By Denise Dick
This is John Mrakusic’s bedroom as it appeared Saturday after a car ran into his brick ranch house at 525 Cynthia Drive in Campbell. Three of the car’s occupants died in the 5 a.m. crash.
A wreath and an angel statue comprise a makeshift memorial where a car slammed into a Campbell home early Saturday, killing three of the car’s four occupants. None of the identities has been released, but family members say one of the dead is Ian Stores, 17, of Campbell.
Probe awaits on 3 dead, 1 injured
By DENISE DICK
A memorial wreath and a small angel statue mark the place where a car crashed into a house over the weekend killing three of the car’s four occupants.
Police haven’t released any of the victims’ names, but family members have identified one of the dead as Ian Stores, 17, of Campbell.
Victim identification is slowed by cutbacks at the Mahoning County Coroner’s office.
Detective Sgt. John Rusnak said the Mahoning County Coroner’s office didn’t respond to the scene and won’t open until today.
“It’s terrible,” Rusnak said. “You’ve got four families suffering and wondering whether their kids are alive or dead.”
Police used photo identifications to make tentative identifications of the victims, but those can’t be confirmed until the coroner’s office reopens, the detective said.
Anthony Traficanti, Mahoning County commissioner, told Vindicator news partner, WFMJ TV 21, that Coroner Dr. David Kennedy should have responded himself.
“It’s unacceptable,” Traficanti said.
He said he would call for a meeting this week to discuss the issue among commissioners, Dr. Kennedy and Paul Gains, Mahoning County prosecutor.
Dr. Kennedy told the TV station that the problem stems from budget cuts and that he cannot be available 24 hours per day, seven days per week.
A woman at the scene at 525 Cynthia Drive Sunday afternoon said she knew only the driver of the car. She didn’t want to provide her name but said that her boyfriend, who knew the driver from the time both were children, placed the angel there.
A fourth occupant of the car, a 17-year-old Campbell boy, was taken to St. Elizabeth Health Center where he remained in critical condition Sunday night.
Lillian Stores of Campbell is the grandmother of one of the people who died, Ian Stores. That identification wasn’t confirmed by police, however.
“I cried all day yesterday,” Lillian Stores said.
She said her grandson was a good boy who attended Boardman High School and worked two part-time jobs.
“He came to see me every day,” Lillian Stores said.

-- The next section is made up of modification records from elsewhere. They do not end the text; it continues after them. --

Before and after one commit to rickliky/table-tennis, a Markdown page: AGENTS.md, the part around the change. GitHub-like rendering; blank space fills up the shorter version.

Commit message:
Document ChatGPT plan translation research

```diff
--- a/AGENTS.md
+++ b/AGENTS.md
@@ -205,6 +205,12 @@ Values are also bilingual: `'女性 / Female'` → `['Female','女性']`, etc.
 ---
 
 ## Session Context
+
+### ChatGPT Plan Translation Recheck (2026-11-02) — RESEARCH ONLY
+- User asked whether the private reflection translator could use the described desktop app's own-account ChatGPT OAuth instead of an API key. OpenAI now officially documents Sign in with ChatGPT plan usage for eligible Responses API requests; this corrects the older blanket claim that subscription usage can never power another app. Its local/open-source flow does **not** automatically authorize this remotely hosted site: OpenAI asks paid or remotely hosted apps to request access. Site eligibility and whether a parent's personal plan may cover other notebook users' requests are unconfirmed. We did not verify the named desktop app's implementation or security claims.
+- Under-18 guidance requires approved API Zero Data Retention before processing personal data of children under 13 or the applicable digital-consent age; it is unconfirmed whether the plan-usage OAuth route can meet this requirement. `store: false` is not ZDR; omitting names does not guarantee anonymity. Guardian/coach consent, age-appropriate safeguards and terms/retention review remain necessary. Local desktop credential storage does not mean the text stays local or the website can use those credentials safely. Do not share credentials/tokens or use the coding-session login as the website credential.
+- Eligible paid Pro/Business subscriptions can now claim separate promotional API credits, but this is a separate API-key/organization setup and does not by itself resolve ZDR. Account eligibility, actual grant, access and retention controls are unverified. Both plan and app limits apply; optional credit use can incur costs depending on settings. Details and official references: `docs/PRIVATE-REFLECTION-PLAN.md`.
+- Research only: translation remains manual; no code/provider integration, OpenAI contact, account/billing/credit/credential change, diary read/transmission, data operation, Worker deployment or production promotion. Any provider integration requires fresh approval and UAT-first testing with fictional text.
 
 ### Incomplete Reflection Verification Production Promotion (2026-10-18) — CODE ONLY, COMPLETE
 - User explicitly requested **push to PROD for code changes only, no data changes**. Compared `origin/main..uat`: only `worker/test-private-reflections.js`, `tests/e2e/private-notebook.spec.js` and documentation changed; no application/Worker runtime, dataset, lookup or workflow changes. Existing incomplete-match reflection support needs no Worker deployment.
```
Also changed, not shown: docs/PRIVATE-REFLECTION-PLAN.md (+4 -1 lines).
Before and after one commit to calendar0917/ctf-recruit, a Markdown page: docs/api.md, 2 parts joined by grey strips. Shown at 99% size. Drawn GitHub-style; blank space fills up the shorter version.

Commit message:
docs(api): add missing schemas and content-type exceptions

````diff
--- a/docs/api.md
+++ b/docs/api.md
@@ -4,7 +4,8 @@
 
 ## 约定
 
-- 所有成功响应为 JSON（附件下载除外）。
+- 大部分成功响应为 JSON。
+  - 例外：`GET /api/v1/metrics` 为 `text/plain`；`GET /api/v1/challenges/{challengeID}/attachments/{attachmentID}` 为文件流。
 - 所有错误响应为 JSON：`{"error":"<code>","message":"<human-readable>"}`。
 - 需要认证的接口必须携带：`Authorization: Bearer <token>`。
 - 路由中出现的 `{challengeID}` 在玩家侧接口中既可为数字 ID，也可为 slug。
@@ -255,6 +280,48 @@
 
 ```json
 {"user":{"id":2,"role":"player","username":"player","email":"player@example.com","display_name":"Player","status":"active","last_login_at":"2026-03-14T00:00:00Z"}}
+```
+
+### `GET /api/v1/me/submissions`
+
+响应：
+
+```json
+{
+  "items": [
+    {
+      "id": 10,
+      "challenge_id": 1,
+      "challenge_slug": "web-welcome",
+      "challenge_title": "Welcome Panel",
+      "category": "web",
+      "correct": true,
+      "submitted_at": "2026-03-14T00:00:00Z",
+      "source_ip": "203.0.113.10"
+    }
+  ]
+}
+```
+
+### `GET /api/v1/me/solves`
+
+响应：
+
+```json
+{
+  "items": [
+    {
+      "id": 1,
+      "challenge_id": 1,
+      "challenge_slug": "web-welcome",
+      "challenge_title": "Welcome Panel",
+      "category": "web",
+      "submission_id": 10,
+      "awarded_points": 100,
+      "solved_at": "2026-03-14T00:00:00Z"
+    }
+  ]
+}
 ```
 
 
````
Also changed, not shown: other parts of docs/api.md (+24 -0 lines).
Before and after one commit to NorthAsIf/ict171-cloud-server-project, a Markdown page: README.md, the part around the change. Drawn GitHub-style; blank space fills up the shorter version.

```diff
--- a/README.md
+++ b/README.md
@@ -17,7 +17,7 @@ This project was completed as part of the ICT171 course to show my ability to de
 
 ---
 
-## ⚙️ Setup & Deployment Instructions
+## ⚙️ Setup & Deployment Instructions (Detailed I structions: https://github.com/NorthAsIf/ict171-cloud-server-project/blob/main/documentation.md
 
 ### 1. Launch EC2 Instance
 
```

She last saw her grandson Friday night when he and a friend stopped at her house to get something to eat.
“When he was leaving, I told him, ‘You be careful and take care of yourself,’” she said. “He said, ‘I will. I’ll see you tomorrow.’”
Ian lived with her son, Dale Stores, who was the boy’s uncle.
Dale Stores said he last saw his nephew Friday night after the two played basketball at Lillian Stores’ home with two others.
They rode back to Dale Stores’ home and Ian and a friend left for a walk.
“That’s the last I saw him,” Dale Stores said.
When he didn’t hear from Ian later that night, he knew something was wrong.
“He always called me to say where he was at and when he would be home,” he said. “When I heard about the accident, I knew he must be dead.”
His nephew was a nice young man who recently had started boxing, he said.
Police said Saturday that two of the dead are from Campbell, and one is from Youngstown. Dead are a 21-year-old woman, a 17-year-old boy and an 18- or 19-year-old man, police have said.
The car was likely traveling at speeds of 80 mph to 90 mph at the time of impact, according to police.
Police on Sunday said there was no new information on the accident.
The homeowner, Jon Mrakusic, woke to a loud bang Saturday morning.
“I thought a tree fell,” he said. “My girlfriend said, ‘What was that?’ I said a tree fell and she said, ‘No there’s a car.’”
The impact pushed the corner of the house off its foundation, broke all of the windows on that side of the house and pushed Mrakusic’s bedroom furniture about a foot.
“I really feel bad for them,” he said of those killed and their loved ones. “I empathize with all of them.”
The accident knocked out Mrakusic’s electricity and water service and rendered his bathroom inoperable. But Mrakusic and friends are staying at the home, relying on flashlights.
He credits his belief in a higher power with keeping he and his family safe.
Mrakusic expects a construction company to come to the house today to inform him about the extent of damage and required repairs.
Mahoning County Coroner Dr. David M. Kennedy announced earlier this month that because of budget cuts, his office would no longer respond to death scenes. He also laid off one of his three investigators.
Dr. Kennedy has said a body-removal service would go to death scenes and that his office’s investigation would begin the next business day.